    if (this.cursors.right.isDown && this.body.velocity.x >= 0) {
        // move right
        this.body.velocity.x = this.walking_speed;"walking");
        this.scale.setTo(-1, 1);
    } else if (this.cursors.left.isDown && this.body.velocity.x <= 0) {
        // move left
        this.body.velocity.x = -this.walking_speed;"walking");
        this.scale.setTo(1, 1);
    } else {
        // stop
        this.body.velocity.x = 0;
        this.frame = 3;
    // jump only if touching a tile
    if (this.cursors.up.isDown && this.body.blocked.down) {
        this.body.velocity.y = -this.jumping_speed;
    // dies if touches the end of the screen
    if (this.bottom >= {

Platformer.Player.prototype.hit_enemy = function (player, enemy) {
    "use strict";
    // if the player is above the enemy, the enemy is killed, otherwise the player dies
    if (enemy.body.touching.up) {
        this.score += enemy.score;
        player.y -= this.bouncing;
    } else {

To show the score in the screen, we create a Score prefab, that extends Phaser.Text instead of Phaser.Sprite. Notice that Phaser.Text extends Phaser.Sprite too, so our prefab still is a Phaser sprite. This Score prefab must be fixed to the camera, so it won’t move with the player and in the update method it will change its text to be equivalent to the player current score.

var Platformer = Platformer || {};

Platformer.Score = function (game_state, position, properties) {
    "use strict";,, position.x, position.y, properties.text);
    this.game_state = game_state;
    this.fixedToCamera = true;

Platformer.Score.prototype = Object.create(Phaser.Text.prototype);
Platformer.Score.prototype.constructor = Platformer.Score;

Platformer.Score.prototype.update = function () {
    "use strict";
    // update text to player current score
    this.text = "Score: " + this.game_state.prefabs.player.score;

Here is an example of the score in our game. Try it yourself!



Our checkpoint will be simple, if the player dies after touching the checkpoint, it will be respawned in the checkpoint position instead of its initial position. For this, we will add a checkpoint prefab that checks for overlap with the player, and if that happens, set a checkpoint variable to true. So, in the “restart_level” method from TiledState (presented above) we now check if the checkpoint was reached.
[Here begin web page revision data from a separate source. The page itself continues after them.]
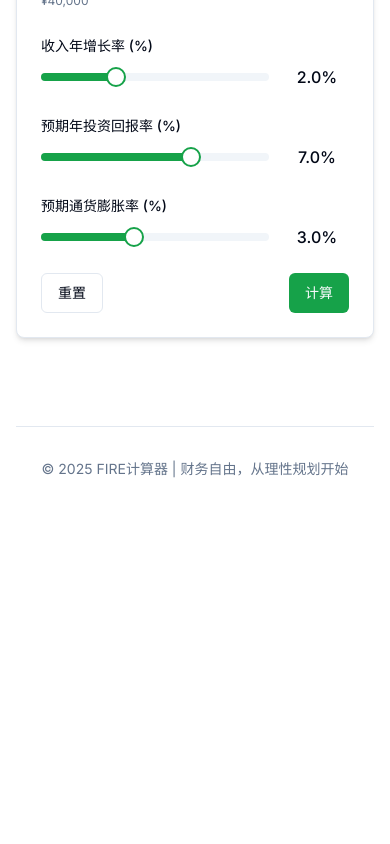
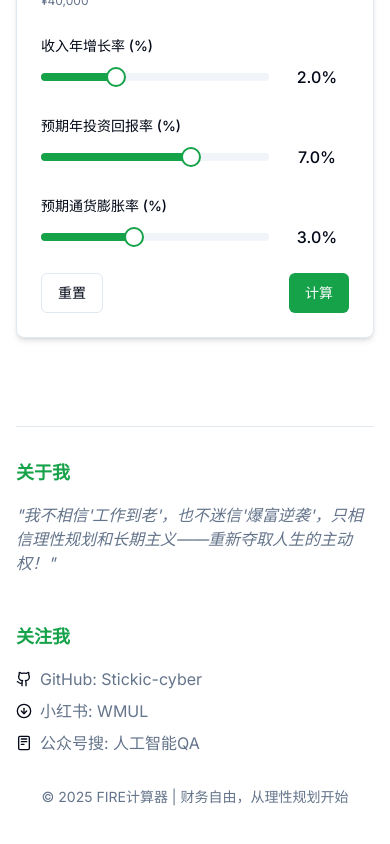
Before and after one commit to Stickic-cyber/Mr.FIRE, a Next.js app: page / in a window 390 px wide. Shown: the part 888-1732 px from the top of the page. Before the commit the page ends 1407 px from the top, so only its background shows below. Built offline with nearby package versions, Linux system fonts and the light colour scheme.

Commit message:
feat: add "About Me" footer with social links
Include quote, social media links, and responsive design.

Co-authored-by: null <134243272+Stickic-cyber@users.noreply.github.com>

```diff
--- a/app/page.tsx
+++ b/app/page.tsx
@@ -1,9 +1,11 @@
 import { FireCalculator } from "@/components/fire-calculator"
 import { ThemeToggle } from "@/components/theme-toggle"
+import { Github } from "lucide-react"
+import Link from "next/link"
 
 export default function Home() {
   return (
-    <main className="container mx-auto py-10 px-4 min-h-screen">
+    <main className="container mx-auto py-10 px-4 min-h-screen flex flex-col">
       <div className="flex justify-between items-center mb-6">
         <h1 className="text-3xl font-bold text-primary">财务自由计算器</h1>
         <ThemeToggle />
@@ -13,10 +15,108 @@ export default function Home() {
         选择不同的FIRE类型，输入您的财务数据，计算您的财务自由目标。
       </p>
 
-      <FireCalculator />
+      <div className="flex-grow">
+        <FireCalculator />
+      </div>
 
-      <footer className="mt-16 pt-8 border-t text-center text-sm text-muted-foreground">
-        <p>© {new Date().getFullYear()} FIRE计算器 | 财务自由，从理性规划开始</p>
+      <footer className="mt-16 pt-8 border-t">
+        <div className="grid grid-cols-1 md:grid-cols-2 gap-8">
+          <div>
+            <h3 className="text-lg font-semibold text-primary mb-4">关于我</h3>
+            <p className="text-muted-foreground mb-4 italic">
+              "我不相信'工作到老'，也不迷信'爆富逆袭'，只相信理性规划和长期主义——重新夺取人生的主动权！"
+            </p>
+          </div>
+          <div>
+            <h3 className="text-lg font-semibold text-primary mb-4">关注我</h3>
+            <div className="flex flex-col space-y-2">
+              <div className="flex items-center">
+                <Github className="h-4 w-4 mr-2" />
+                <Link
+                  href="https://github.com/Stickic-cyber"
+                  target="_blank"
+                  rel="noopener noreferrer"
+                  className="text-muted-foreground hover:text-primary transition-colors"
+                >
+                  GitHub: Stickic-cyber
+                </Link>
+              </div>
+              <div className="flex items-center">
+                <svg className="h-4 w-4 mr-2" viewBox="0 0 24 24" fill="none" xmlns="http://www.w3.org/2000/svg">
+                  <path
+                    d="M12 22C17.5228 22 22 17.5228 22 12C22 6.47715 17.5228 2 12 2C6.47715 2 2 6.47715 2 12C2 17.5228 6.47715 22 12 22Z"
+                    stroke="currentColor"
+                    strokeWidth="2"
+                    strokeLinecap="round"
+                    strokeLinejoin="round"
+                  />
+                  <path
+                    d="M8 12L12 16L16 12"
+                    stroke="currentColor"
+                    strokeWidth="2"
+                    strokeLinecap="round"
+                    strokeLinejoin="round"
+                  />
+                  <path
+                    d="M12 8V16"
+                    stroke="currentColor"
+                    strokeWidth="2"
+                    strokeLinecap="round"
+                    strokeLinejoin="round"
+                  />
+                </svg>
+                <Link
+                  href="https://www.xiaohongshu.com/user/profile/5fabbf970000000001003dfc?xsec_token=YBLvUJM2KfFHKUrllof62AADhVW3UlkgsxsAlPk720j0I=&xsec_source=app_share&xhsshare=CopyLink&appuid=5fabbf970000000001003dfc&apptime=1746329190&share_id=14c7ecc0707a422e91cec22b9cba7657"
+                  target="_blank"
+                  rel="noopener noreferrer"
+                  className="text-muted-foreground hover:text-primary transition-colors"
+                >
+                  小红书: WMUL
+                </Link>
+              </div>
+              <div className="flex items-center">
+                <svg className="h-4 w-4 mr-2" viewBox="0 0 24 24" fill="none" xmlns="http://www.w3.org/2000/svg">
+                  <rect
+                    x="4"
+                    y="2"
+                    width="16"
+                    height="20"
+                    rx="2"
+                    stroke="currentColor"
+                    strokeWidth="2"
+                    strokeLinecap="round"
+                    strokeLinejoin="round"
+                  />
+                  <path
+                    d="M8 6H16"
+                    stroke="currentColor"
+                    strokeWidth="2"
+                    strokeLinecap="round"
+                    strokeLinejoin="round"
+                  />
+                  <path
+                    d="M8 10H16"
+                    stroke="currentColor"
+                    strokeWidth="2"
+                    strokeLinecap="round"
+                    strokeLinejoin="round"
+                  />
+                  <path
+                    d="M8 14H12"
+                    stroke="currentColor"
+                    strokeWidth="2"
+                    strokeLinecap="round"
+                    strokeLinejoin="round"
+                  />
+                </svg>
+                <span className="text-muted-foreground">公众号搜: 人工智能QA</span>
+              </div>
+            </div>
+          </div>
+        </div>
+        <div className="mt-8 text-center text-sm text-muted-foreground">
+          <p>© {new Date().getFullYear()} FIRE计算器 | 财务自由，从理性规划开始</p>
+        </div>
       </footer>
     </main>
   )
--- a/components/fire-type-selector.tsx
+++ b/components/fire-type-selector.tsx
@@ -79,7 +79,7 @@ export function FireTypeSelector({ value, onValueChange }: FireTypeSelectorProps
                 <tbody>
                   <tr>
                     <td className="border px-2 py-1">Fat FIRE</td>
-                    <td className="border px-2 py-1">40~60万</td>
+                    <td className="border px-2 py-1">40万以上</td>
                     <td className="border px-2 py-1">30%</td>
                     <td className="border px-2 py-1">0元</td>
                     <td className="border px-2 py-1">2%/年</td>
```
If so, we just respawn the player to the checkpoint position, instead of restarting the level.

var Platformer = Platformer || {};
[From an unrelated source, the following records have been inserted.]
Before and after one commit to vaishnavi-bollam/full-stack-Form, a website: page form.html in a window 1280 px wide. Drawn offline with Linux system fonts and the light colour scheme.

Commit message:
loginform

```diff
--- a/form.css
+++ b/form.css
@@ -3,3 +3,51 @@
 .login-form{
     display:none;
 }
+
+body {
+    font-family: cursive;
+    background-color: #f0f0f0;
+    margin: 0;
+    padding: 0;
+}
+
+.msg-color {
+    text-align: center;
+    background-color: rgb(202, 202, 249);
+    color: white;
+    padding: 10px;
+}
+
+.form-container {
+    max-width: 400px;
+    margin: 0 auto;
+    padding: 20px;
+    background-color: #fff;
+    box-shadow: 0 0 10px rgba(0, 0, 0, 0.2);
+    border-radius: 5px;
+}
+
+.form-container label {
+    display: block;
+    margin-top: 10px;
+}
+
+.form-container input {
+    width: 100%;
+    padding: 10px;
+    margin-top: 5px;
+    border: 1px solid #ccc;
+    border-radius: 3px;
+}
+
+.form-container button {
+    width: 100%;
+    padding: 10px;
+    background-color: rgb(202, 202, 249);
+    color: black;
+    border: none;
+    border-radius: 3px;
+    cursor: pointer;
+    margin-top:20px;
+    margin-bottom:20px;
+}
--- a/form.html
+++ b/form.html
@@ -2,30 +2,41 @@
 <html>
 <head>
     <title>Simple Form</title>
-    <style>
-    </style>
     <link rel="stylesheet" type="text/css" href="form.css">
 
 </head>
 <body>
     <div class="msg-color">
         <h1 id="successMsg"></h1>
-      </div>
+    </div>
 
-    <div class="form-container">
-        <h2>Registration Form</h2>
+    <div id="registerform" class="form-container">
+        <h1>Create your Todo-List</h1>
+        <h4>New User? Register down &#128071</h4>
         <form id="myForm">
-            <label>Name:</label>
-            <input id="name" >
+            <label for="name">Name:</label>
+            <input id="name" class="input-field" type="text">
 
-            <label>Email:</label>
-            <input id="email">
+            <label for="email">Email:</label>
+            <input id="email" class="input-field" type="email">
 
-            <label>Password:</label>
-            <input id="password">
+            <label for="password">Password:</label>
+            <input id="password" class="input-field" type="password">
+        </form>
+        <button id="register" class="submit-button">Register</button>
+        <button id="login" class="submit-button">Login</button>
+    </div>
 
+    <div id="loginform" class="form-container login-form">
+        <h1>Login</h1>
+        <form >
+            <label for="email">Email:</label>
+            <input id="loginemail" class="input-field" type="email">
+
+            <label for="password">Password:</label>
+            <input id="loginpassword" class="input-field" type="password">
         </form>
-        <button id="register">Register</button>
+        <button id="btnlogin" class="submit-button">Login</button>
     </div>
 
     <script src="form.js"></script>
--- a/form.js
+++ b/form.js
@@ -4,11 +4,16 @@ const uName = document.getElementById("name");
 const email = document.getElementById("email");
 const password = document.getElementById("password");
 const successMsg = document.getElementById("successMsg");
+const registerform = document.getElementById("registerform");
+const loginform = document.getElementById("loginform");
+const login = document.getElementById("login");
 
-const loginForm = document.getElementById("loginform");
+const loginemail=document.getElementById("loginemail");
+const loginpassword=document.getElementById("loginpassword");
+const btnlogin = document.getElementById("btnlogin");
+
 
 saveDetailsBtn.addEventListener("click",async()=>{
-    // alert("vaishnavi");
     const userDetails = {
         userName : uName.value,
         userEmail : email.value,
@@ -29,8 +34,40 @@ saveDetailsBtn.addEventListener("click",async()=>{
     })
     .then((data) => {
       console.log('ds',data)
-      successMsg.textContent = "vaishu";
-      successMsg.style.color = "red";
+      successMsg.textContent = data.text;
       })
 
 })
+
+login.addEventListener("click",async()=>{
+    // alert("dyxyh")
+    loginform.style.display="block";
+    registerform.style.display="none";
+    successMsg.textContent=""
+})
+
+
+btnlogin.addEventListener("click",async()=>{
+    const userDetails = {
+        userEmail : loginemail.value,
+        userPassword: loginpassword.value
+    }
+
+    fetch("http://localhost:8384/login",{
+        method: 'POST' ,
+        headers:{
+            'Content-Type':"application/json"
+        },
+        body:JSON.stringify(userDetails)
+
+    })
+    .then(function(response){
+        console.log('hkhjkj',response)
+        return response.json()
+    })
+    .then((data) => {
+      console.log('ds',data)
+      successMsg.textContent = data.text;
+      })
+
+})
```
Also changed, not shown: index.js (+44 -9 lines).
Platformer.Checkpoint = function (game_state, position, properties) {
    "use strict";, game_state, position, properties);
    this.checkpoint_reached = false;;
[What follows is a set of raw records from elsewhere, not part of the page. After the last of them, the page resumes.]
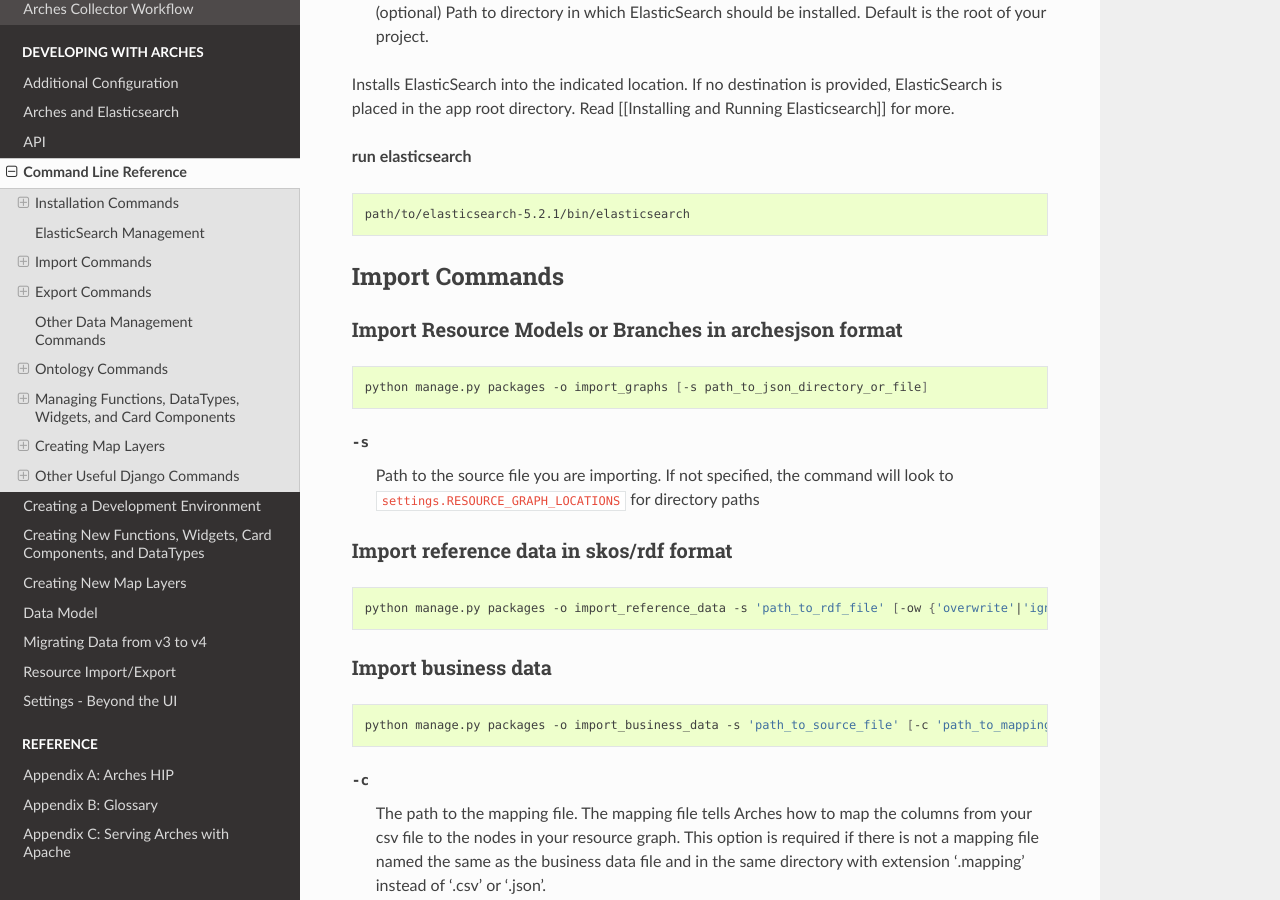
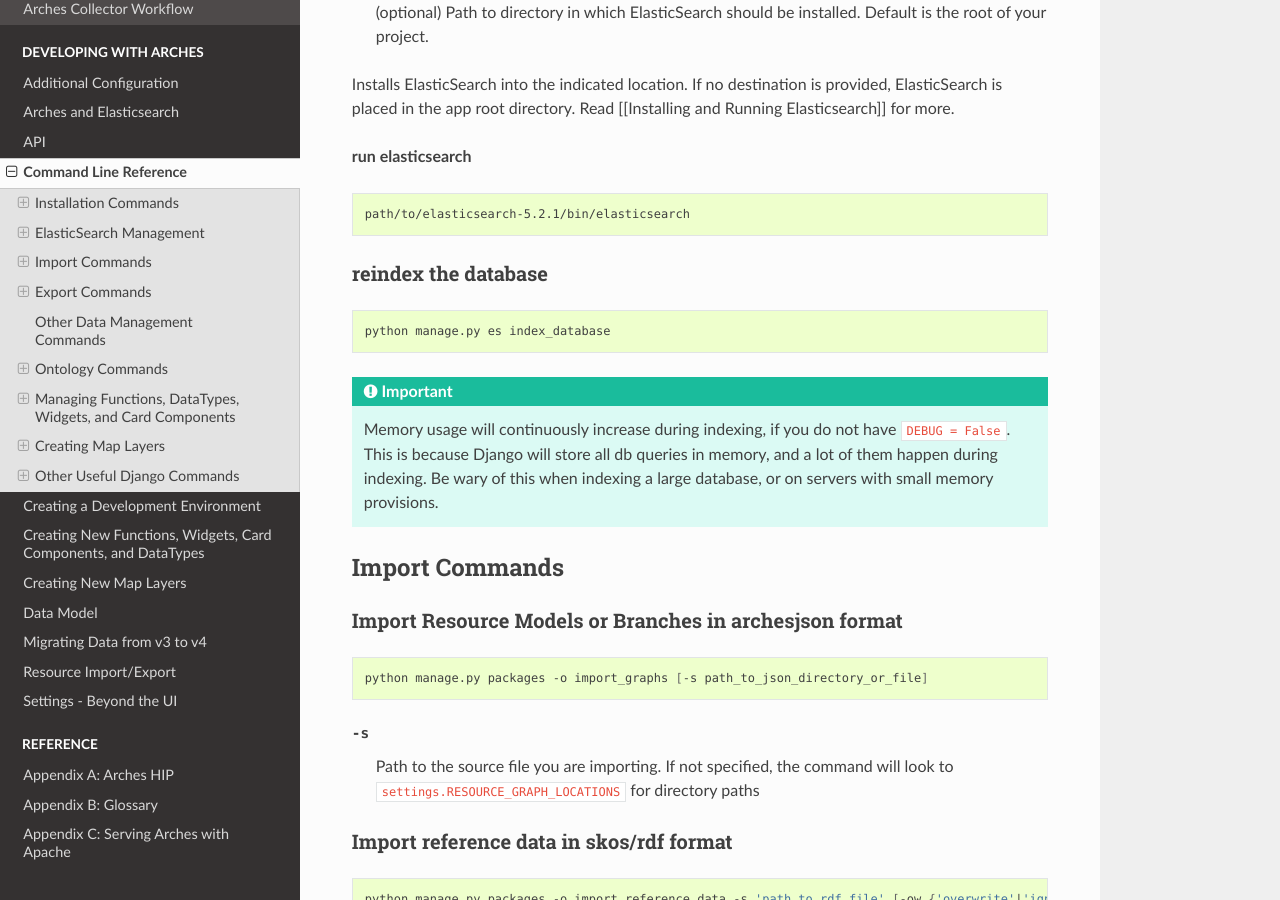
Before and after one commit to archesproject/arches-docs, a Sphinx documentation site: the page built from docs/command-line-reference.txt, in a window 1280 px wide and 900 px high, scrolled down 2110 px. Built offline with Sphinx 7.4.7 and the Read the Docs theme 2.0.0, drawn with Linux system fonts in a browser that asks for light colours.

Commit message:
add es index_database command, and add note about DEBUG re #96

```diff
--- a/docs/command-line-reference.txt
+++ b/docs/command-line-reference.txt
@@ -110,6 +110,19 @@
 .. code-block:: bash
 
    path/to/elasticsearch-5.2.1/bin/elasticsearch
+
+reindex the database
+--------------------
+
+.. code-block:: bash
+
+    python manage.py es index_database
+
+.. important::
+    Memory usage will continuously increase during indexing, if you do not have
+    ``DEBUG = False``. This is because Django will store all db queries in
+    memory, and a lot of them happen during indexing. Be wary of this when indexing
+    a large database, or on servers with small memory provisions.
 
 Import Commands
 ===============
```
Platformer.Checkpoint.prototype = Object.create(Platformer.Prefab.prototype);
Platformer.Checkpoint.prototype.constructor = Platformer.Checkpoint;

Platformer.Checkpoint.prototype.update = function () {
    "use strict";, this.game_state.layers.collision);, this.game_state.groups.players, this.reach_checkpoint, null, this);

Platformer.Checkpoint.prototype.reach_checkpoint = function () {
    "use strict";
    // checkpoint was reached
    this.checkpoint_reached = true;

Here is an example of the checkpoint in our game. Try it yourself!


Finishing the game

Now that we have all the game code, we just have to add the prefab properties in our Tiled map, as we did in the last tutorial, and work game is working!

Show me the levels you created, and tell me your opinion about this tutorial. In the next tutorial, we will add lives to our player, some items and a boss level, so tell me if you have any suggestion, too!